Problem to solve: Go through the data below. List every line that holds the word "markdown".

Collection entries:
################
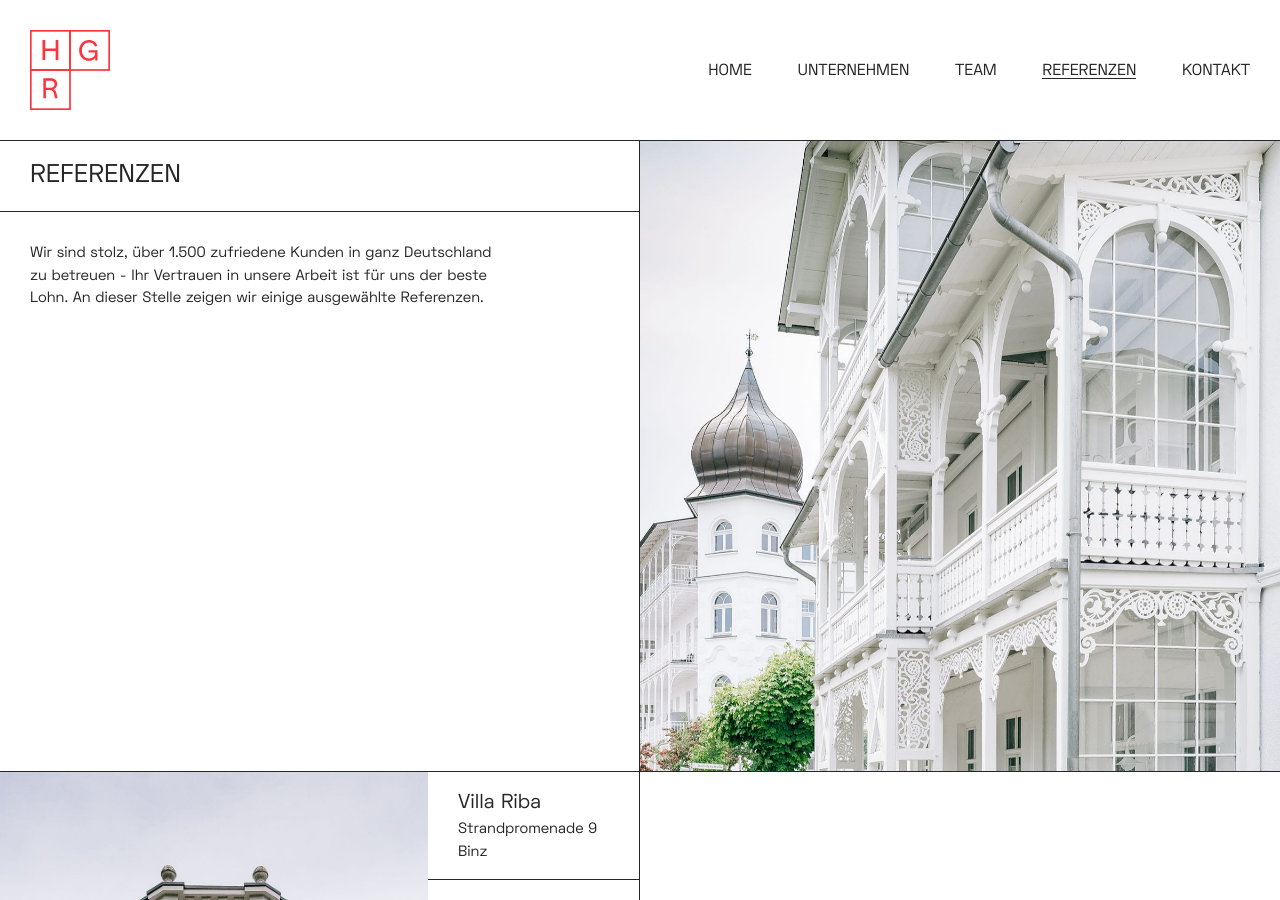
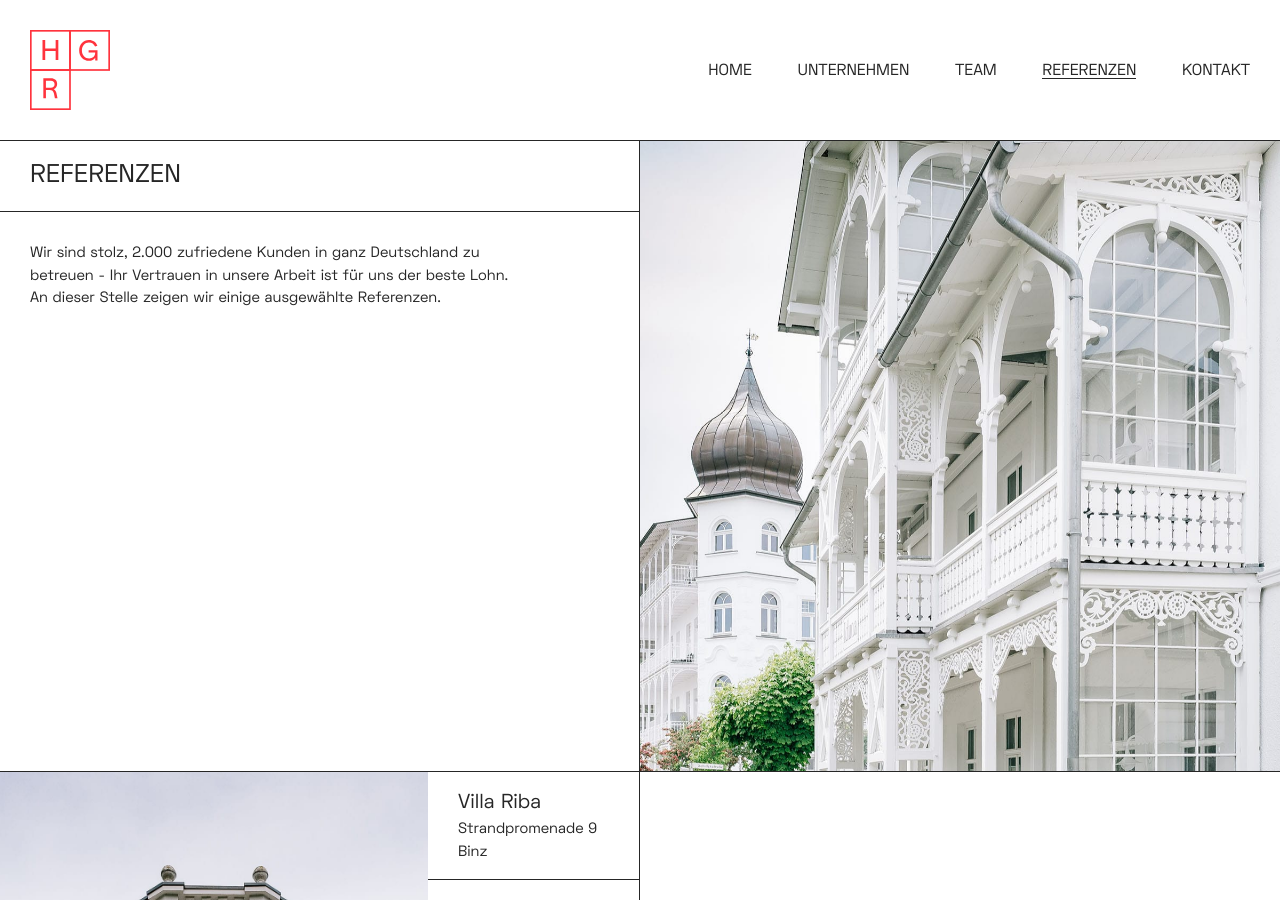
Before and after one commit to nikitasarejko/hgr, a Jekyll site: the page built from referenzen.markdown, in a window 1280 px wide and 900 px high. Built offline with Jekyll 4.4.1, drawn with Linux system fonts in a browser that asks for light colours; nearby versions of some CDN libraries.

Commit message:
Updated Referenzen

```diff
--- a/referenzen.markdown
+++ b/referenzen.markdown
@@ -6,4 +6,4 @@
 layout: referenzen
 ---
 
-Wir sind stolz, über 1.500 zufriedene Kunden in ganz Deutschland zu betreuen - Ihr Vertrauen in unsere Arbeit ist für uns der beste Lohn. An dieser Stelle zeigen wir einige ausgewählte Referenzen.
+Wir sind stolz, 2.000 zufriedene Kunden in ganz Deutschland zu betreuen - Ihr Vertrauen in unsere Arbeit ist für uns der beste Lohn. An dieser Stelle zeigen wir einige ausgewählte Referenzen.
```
################
Answer for the task:
Before and after one commit to nikitasarejko/hgr, a Jekyll site: the page built from referenzen.markdown, in a window 1280 px wide and 900 px high. Built offline with Jekyll 4.4.1, drawn with Linux system fonts in a browser that asks for light colours; nearby versions of some CDN libraries.
--- a/referenzen.markdown
+++ b/referenzen.markdown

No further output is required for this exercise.